Following the discussion on not using private API in our Elixir code, I was inspired by a comment asking if anyone builds all the packages on hex.pm before each release. Apparently nobody does.
There have been other discussions on the forums here in the past about curating hex packages, running checks before publishing, etc. So this topic comes up from time to time, it seems.
In my spare moments since last Friday, I wrote a little tool that tries to build all packages on hex.pm (or just packages that have updated since the last check; or just packages that previously failed; or a specific subset of packages…) and logs the results. Turns out that with Elixir 1.7.1 and Erlang OTP 21.0.4 ,simply including a package in mix.exs as a dependency and building results in a failure rate of over 10%.

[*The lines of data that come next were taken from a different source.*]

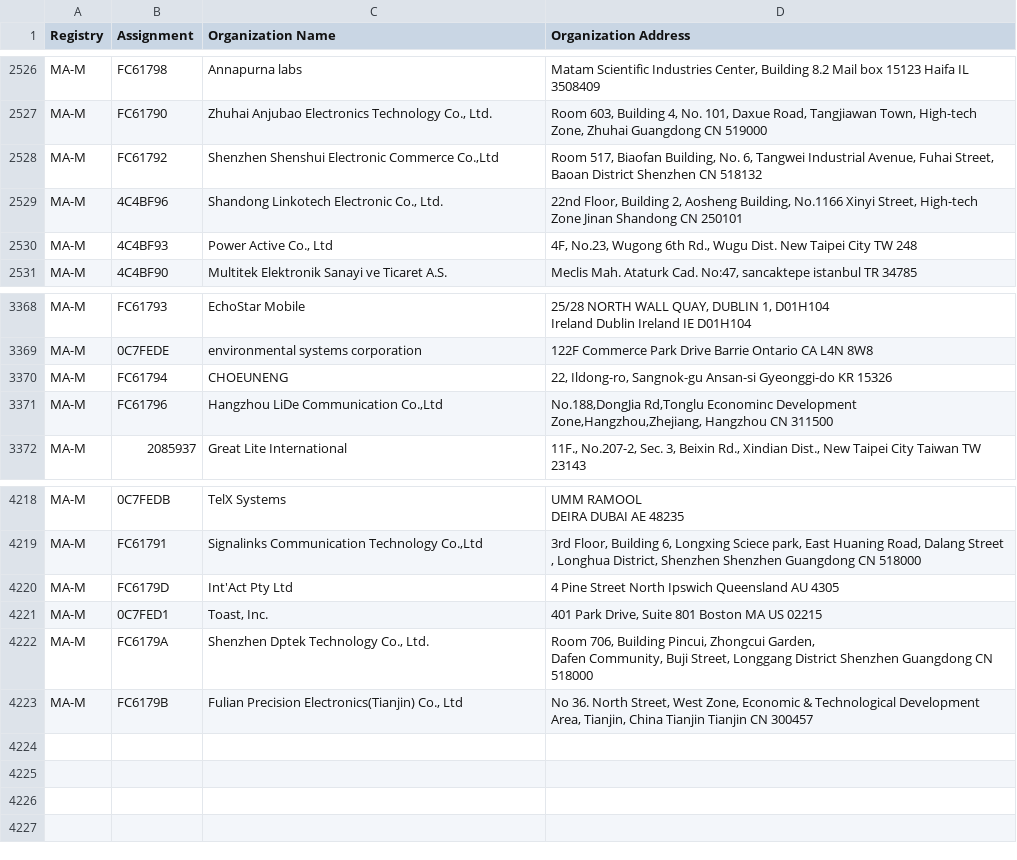
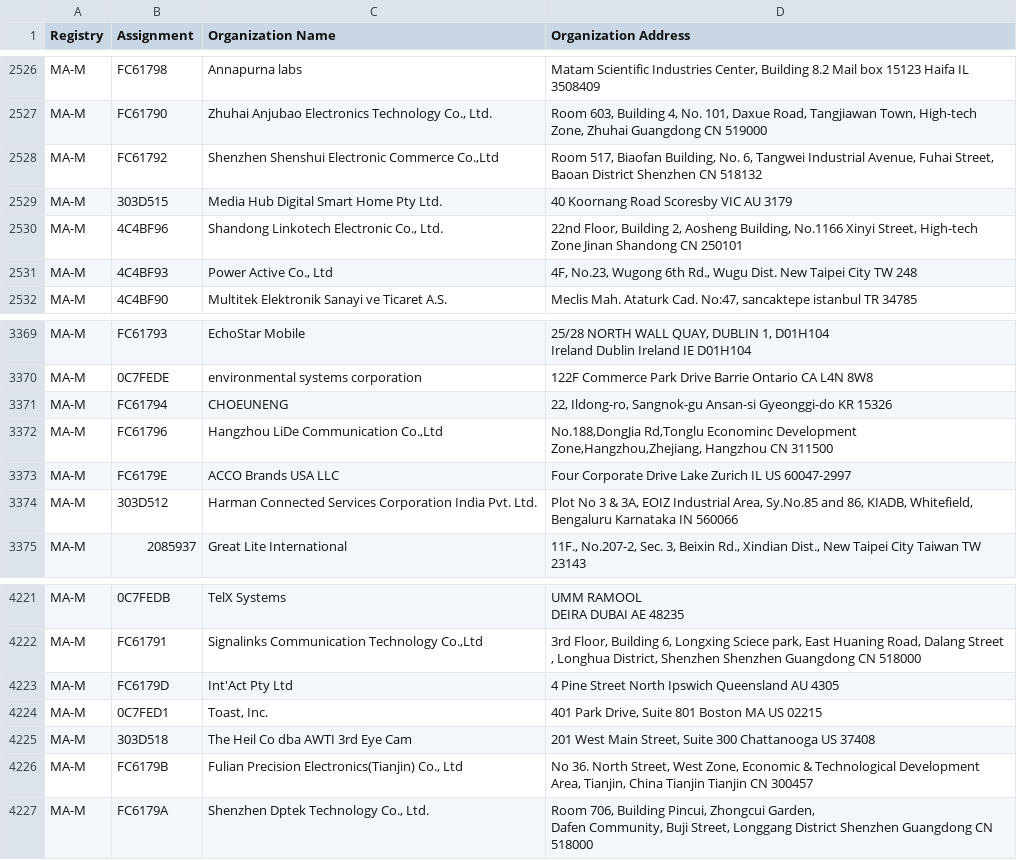
Before and after one commit to bedestall5/mac-tracker, a CSV file: data/ieee/mam.csv, drawn as a sheet; only a part is shown, gaps mark what is left out.

```diff
--- a/data/ieee/mam.csv
+++ b/data/ieee/mam.csv
@@ -2531,2 +2531,3 @@ MA-M,FC61790,"Zhuhai Anjubao Electronics Technology Co., Ltd.","Room 603, Buildi
 MA-M,FC61792,"Shenzhen Shenshui Electronic Commerce Co.,Ltd","Room 517, Biaofan Building, No. 6, Tangwei Industrial Avenue, Fuhai Street, Baoan District Shenzhen  CN 518132 "
+MA-M,303D515,Media Hub Digital Smart Home Pty Ltd.,40 Koornang Road Scoresby VIC AU 3179
 MA-M,4C4BF96,"Shandong Linkotech Electronic Co., Ltd.","22nd Floor, Building 2, Aosheng Building, No.1166 Xinyi Street, High-tech Zone Jinan Shandong CN 250101 "
@@ -3375,2 +3376,4 @@ MA-M,FC61794,CHOEUNENG,"22, Ildong-ro, Sangnok-gu Ansan-si Gyeonggi-do KR 15326
 MA-M,FC61796,"Hangzhou LiDe Communication Co.,Ltd","No.188,DongJia Rd,Tonglu Econominc Development Zone,Hangzhou,Zhejiang, Hangzhou  CN 311500 "
+MA-M,FC6179E,ACCO Brands USA LLC,Four Corporate Drive Lake Zurich IL US 60047-2997
+MA-M,303D512,Harman Connected Services Corporation India Pvt. Ltd.,"Plot No 3 & 3A, EOIZ Industrial Area, Sy.No.85 and 86, KIADB, Whitefield, Bengaluru Karnataka IN 560066 "
 MA-M,2085937,Great Lite International,"11F., No.207-2, Sec. 3, Beixin Rd., Xindian Dist., New Taipei City Taiwan TW 23143 "
@@ -4227,4 +4230,5 @@ MA-M,FC6179D,Int'Act Pty Ltd,4 Pine Street North Ipswich Queensland AU 4305
 MA-M,0C7FED1,"Toast, Inc.","401 Park Drive, Suite 801 Boston MA US 02215 "
-MA-M,FC6179A,"Shenzhen Dptek Technology Co., Ltd.","Room 706, Building Pincui, Zhongcui Garden,
-Dafen Community, Buji Street, Longgang District Shenzhen Guangdong CN 518000 "
+MA-M,303D518,The Heil Co dba AWTI 3rd Eye Cam,"201 West Main Street, Suite 300 Chattanooga  US 37408 "
 MA-M,FC6179B,"Fulian Precision Electronics(Tianjin) Co., Ltd","No 36. North Street, West Zone, Economic & Technological Development Area, Tianjin, China Tianjin Tianjin CN 300457 "
+MA-M,FC6179A,"Shenzhen Dptek Technology Co., Ltd.","Room 706, Building Pincui, Zhongcui Garden,
+Dafen Community, Buji Street, Longgang District Shenzhen Guangdong CN 518000 "
```
Also changed, not shown: data/ieee/oui36.csv, 26 other files.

Some could well be due to lacking -dev packages for libraries used by some nif-building packages… but many are just actual build failures. A good example are packages that use jsone. There are 22 of them on hex.pm as of this writing. jsone 1.4.7 builds just fine with the latest erlang release, but earlier versions do not due to a backwards-incompatible change in stacktrace API. A number of those 22 packages, and by domino-effect even more packages that depend on those packages, have not updated the jsone dependency and so build with pre-1.4.7 versions and fail.
Looking at the work to be done, it’s pretty trivial: go through those 22 packages and ensure they require at least v 1.4.7 of jsone and get a new release up on hex.pm. This assumes that the owners of those packages are active, of course.
At this point I’m considering what can be done with this information. Various thoughts:
- Where should results be posted so the community gets the most benefit?
- It would be great if build health information was made available on hex.pm itself, and was queryable
- If some of us took on janitorial work to keep more packages on hex.pm in good health, everyone would benefit from that; I have already gone through some of the failing packages so hopefully some improvements will come of all this, but I am only one person
- I wonder if some packages should be retired from hex.pm, such as some packages that are full-on phoenix apps which use rather old version of the phoenix stack and do not build properly as a dep; obviously flagging these is a first step, but then what?
- Adding credo runs (and …?) to the hexagon tool would be nice … I suppose I will get around to it at some point, but I wonder if there are others as interested and motivated to do something about package health on hex.pm as I am …?
I am very interested in your thoughts and input on this …
p.s. Over the coming weeks, as time permits, I will set up a regular run of hexagon on one of our testing servers that checks updated packages nightly and where I can do full scans with new versions (and release candidates) of Elixir/Erlang. I’m not sure where I will end up publishing the results just yet, as per the above thoughts.
p.p.s I really need to document the hexagon tool; it started as a fun “how hard would that be to do?” one-evening project and then got a little out of hand so it doesn’t necessarily follow my usual expectations for documentation etc. Apologies to anyone who looks at it before I address that …